According to Motion, jockey Ramon Dominguez gave a glowing report on Equality's work, saying the colt broke off nicely, felt relaxed, and finished up strong. Dominguez will likely retain the mount if Equality starts in the Preakness.

Motion said he preferred to skip the Derby and shoot for the May 18 Preakness at Pimlico for several reasons.

"The Derby is probably the toughest race to win in the world," Motion said. "I think it can also be one of the hardest races on a 3-year-old. We also felt that he might not be quite ready at this time. The Preakness will give him a little more time and it is not quite such a mad house. I think it's a sensible course for the horse to point toward the Preakness."

Although Motion has made tentative plans to run Equality in the Preakness, he wants to evaluate the results of the Derby and gauge the prospective field before making a final decision.

Cat Chat to stretch out

The bettors weren't happy when Cat Chat failed as the 3-5 favorite last Saturday, but trainer Alan Goldberg said he was encouraged by his filly's second-place finish against allowance company.

The 4-year-old Chat Cat, racing for the first time since she was injured in the Grade 1 Prioress at Belmont Park last July 4, finished 4 1/2 lengths behind Tra La in a six-furlong sprint that went in 1:11.96.

Goldberg said he is uncertain where Chat Cat, winner of the Grade 2 Nassau County Stakes at Belmont last year, will run next, but said he would like to stretch her out to a longer distance.

* Track announcer John Curran, who had not missed a live racing day since the track reopened in 1984, a streak of 2,309 live programs, had his iron-man streak ended last Tuesday.

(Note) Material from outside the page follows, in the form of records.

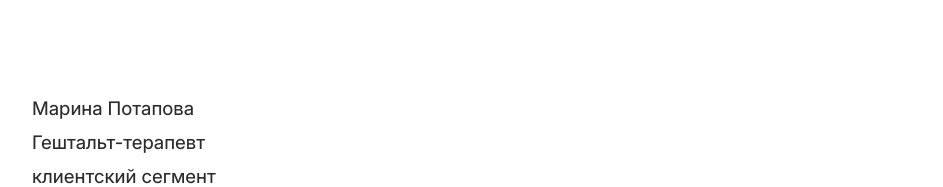
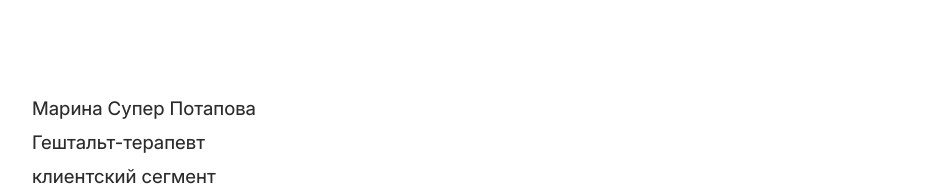
Before and after one commit to Eugene-Arutyunov/marina-potapova, an Eleventy site: page src/index.html in a window 1280 px wide. Shown: the top 187 px of the page, without its empty margins (160-1103 px from the left). Built offline with nearby package versions, Linux system fonts and the light colour scheme; Eleventy itself is replaced by a stand-in of ours; files that its build step writes are made by us from their sources.

Commit message:
Update index.html

```diff
--- a/src/index.html
+++ b/src/index.html
@@ -6,7 +6,7 @@
 {% block content %}
   <div class="ids__space XL"></div>
   <div class="ids__wrapper">
-    <p>Марина Потапова</p>
+    <p>Марина Супер Потапова</p>
     <p>Гештальт-терапевт</p>
 
     <p>клиентский сегмент</p>
```
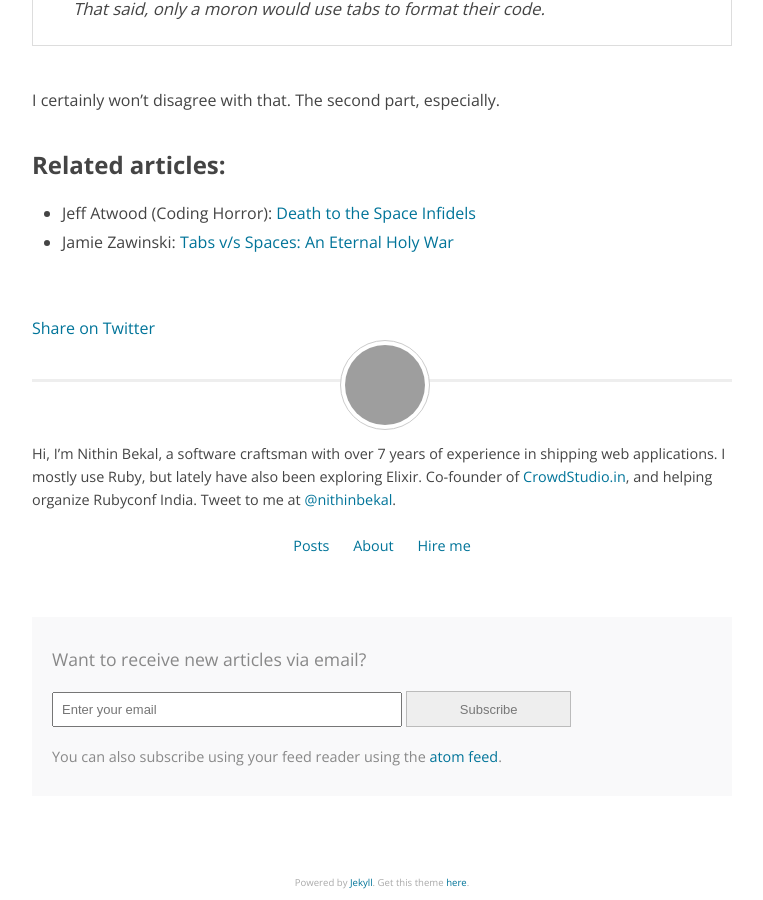
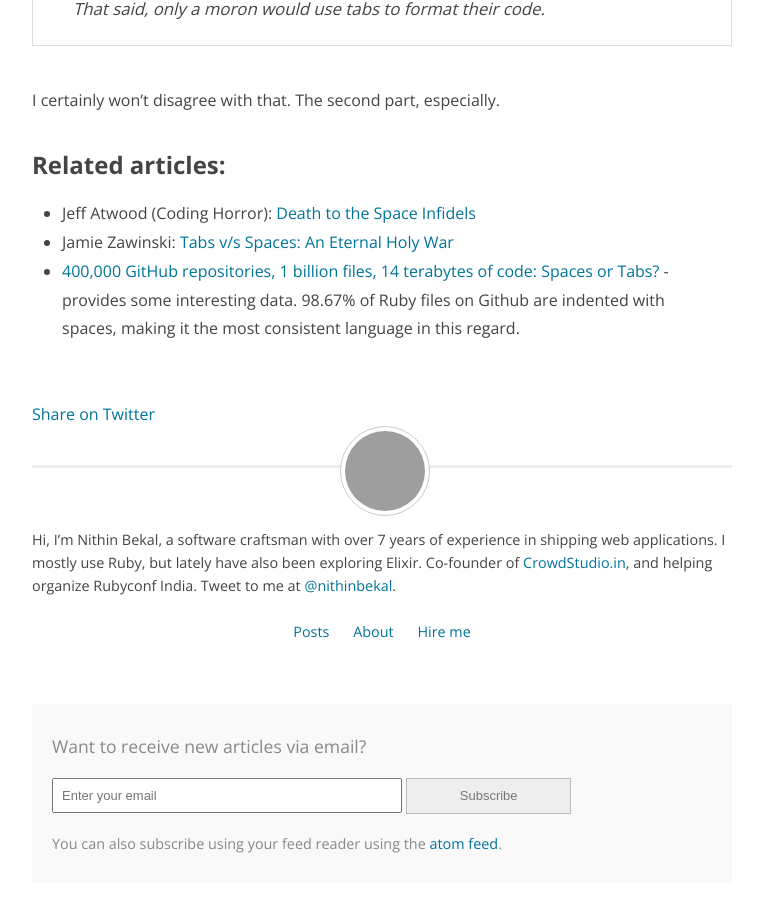
Before and after one commit to nithinbekal/nithinbekal.github.io, a Jekyll site: the page built from _posts/2011-06-08-indentation.md, in a window 1280 px wide and 900 px high, scrolled down 2808 px, cut to the strip 0-900 px from the top of the window. Shown: the whole strip, without its empty margins (258-1021 px from the left). Built offline with Jekyll 4.4.1, drawn with Linux system fonts in a browser that asks for light colours; comment, search, counter and statistics services are not loaded; grey boxes are pictures that could not be loaded.

Commit message:
Add notes to indentation notes

```diff
--- a/_posts/2011-06-08-indentation.md
+++ b/_posts/2011-06-08-indentation.md
@@ -106,3 +106,7 @@ I certainly won't disagree with that. The second part, especially.
 
 * Jeff Atwood (Coding Horror): [Death to the Space Infidels](http://www.codinghorror.com/blog/2009/04/death-to-the-space-infidels.html)
 * Jamie Zawinski: [Tabs v/s Spaces: An Eternal Holy War](http://www.jwz.org/doc/tabs-vs-spaces.html)
+* [400,000 GitHub repositories, 1 billion files, 14 terabytes of code: Spaces or Tabs?](https://medium.com/@hoffa/400-000-github-repositories-1-billion-files-14-terabytes-of-code-spaces-or-tabs-7cfe0b5dd7fd#.vdnrrzikp) -
+  provides some interesting data.
+  98.67% of Ruby files on Github are indented with spaces,
+  making it the most consistent language in this regard.
```
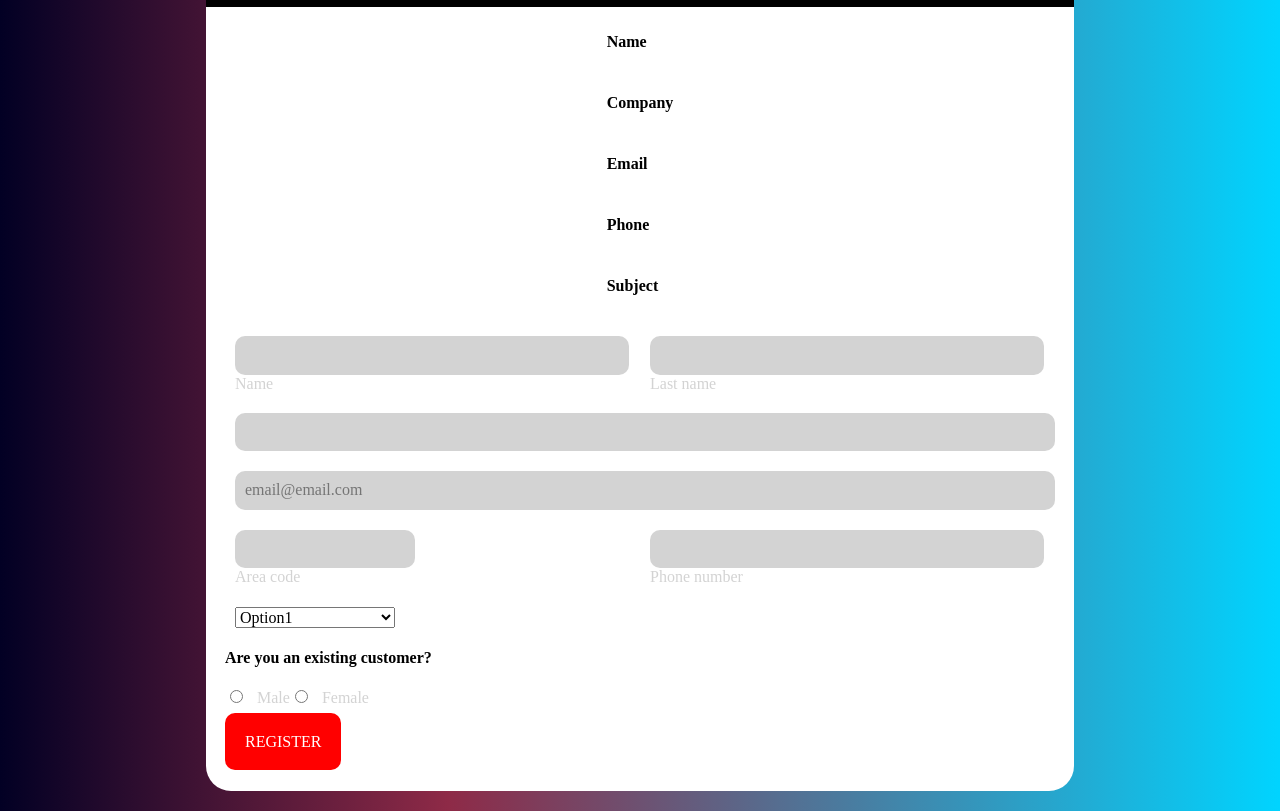
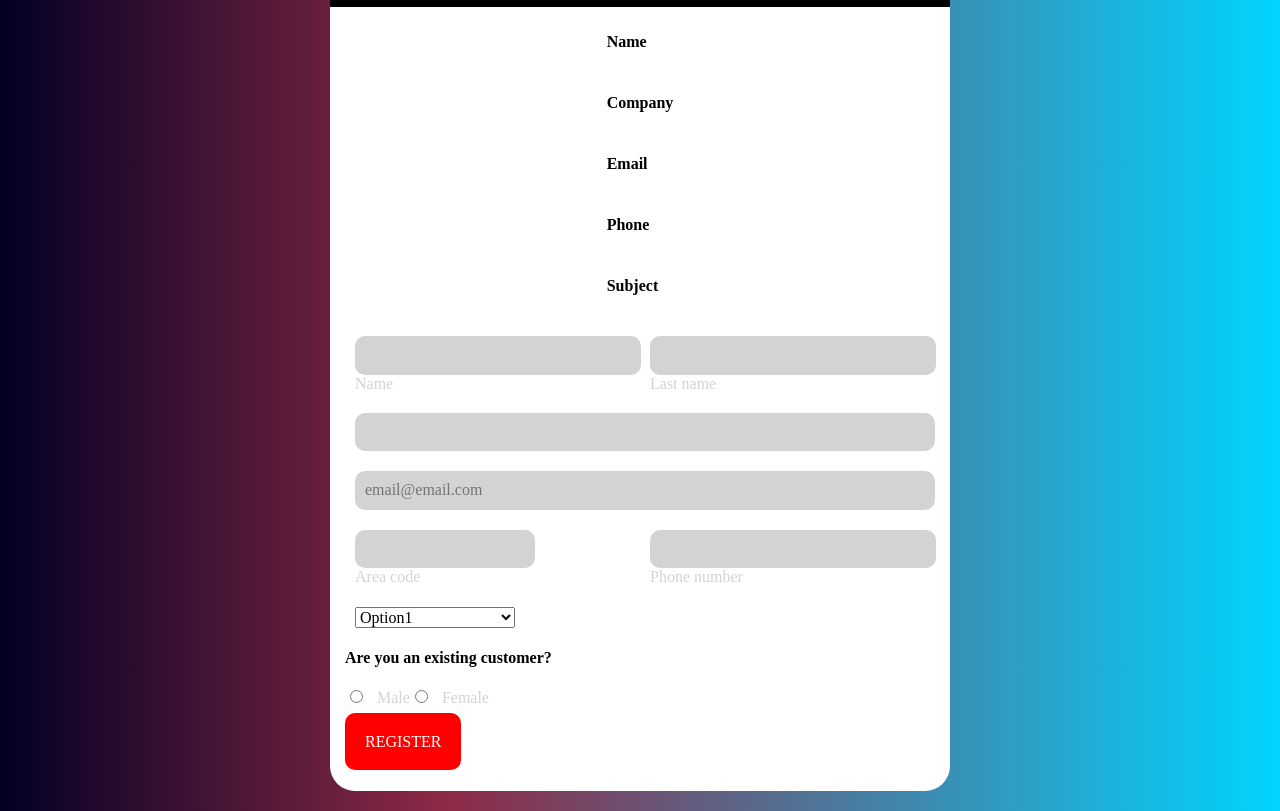
Before and after one commit to Totaldc/Contact-form, a plain HTML site: page index.html in a window 1280 px wide. Shown: the part 93-904 px from the top of the page. Drawn offline with nearby package versions, Linux system fonts and the light colour scheme.

Commit message:
Form resized

```diff
--- a/css/style.css
+++ b/css/style.css
@@ -22,7 +22,7 @@ main {
 }
 
 .wrapper {
-    width: 70%;
+    width: 50%;
     margin: 0 auto;
 }
 
@@ -105,7 +105,7 @@ input[name=company] {
     display: block;
     margin-left: 10px;
     margin-top: 20px;
-    width: 100vh;
+    width: 70vh;
 }
 
 input[type=radio] {
```
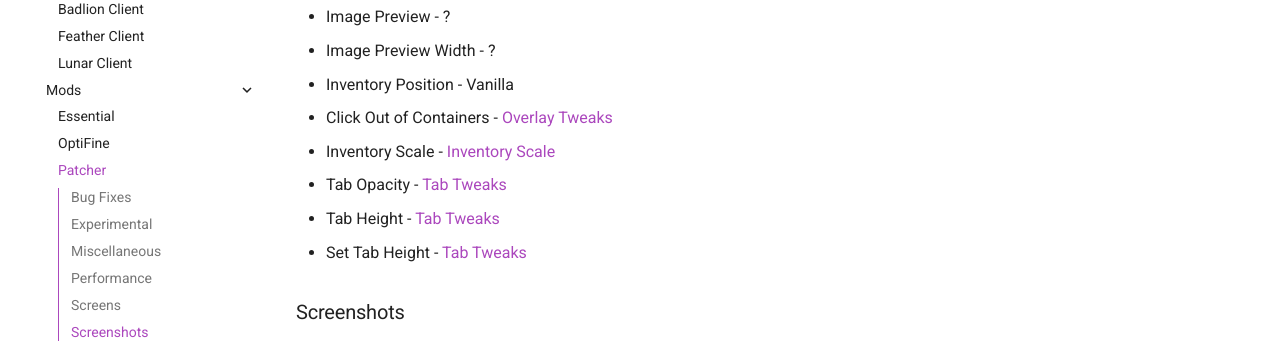
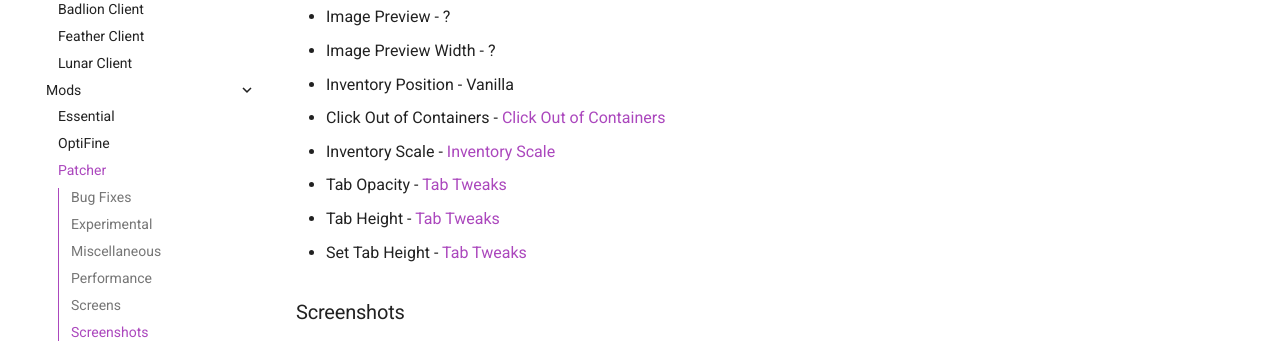
Before and after one commit to MicrocontrollersDev/Alternatives, an MkDocs documentation site: the page built from docs/latest/patcher.md, in a window 1280 px wide and 900 px high, scrolled down 6002 px. Shown: the part 207-550 px from the top of the window. Built offline with MkDocs 1.6.1 and Material for MkDocs 9.7.7, drawn with Linux system fonts in a browser that asks for light colours; comment, search, counter and statistics services are not loaded.

Commit message:
click out of containers

```diff
--- a/docs/latest/patcher.md
+++ b/docs/latest/patcher.md
@@ -186,7 +186,7 @@
 * Image Preview - ?
 * Image Preview Width - ?
 * Inventory Position - Vanilla
-* Click Out of Containers - [Overlay Tweaks](https://modrinth.com/mod/overlaytweaks)
+* Click Out of Containers - [Click Out of Containers](https://modrinth.com/mod/click-out-of-containers)
 * Inventory Scale - [Inventory Scale](https://modrinth.com/mod/inventoryscale)
 * Tab Opacity - [Tab Tweaks](https://modrinth.com/mod/tabtweaks)
 * Tab Height - [Tab Tweaks](https://modrinth.com/mod/tabtweaks)
```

Curran is out with a minor illness and expects to be back on the job by next Saturday.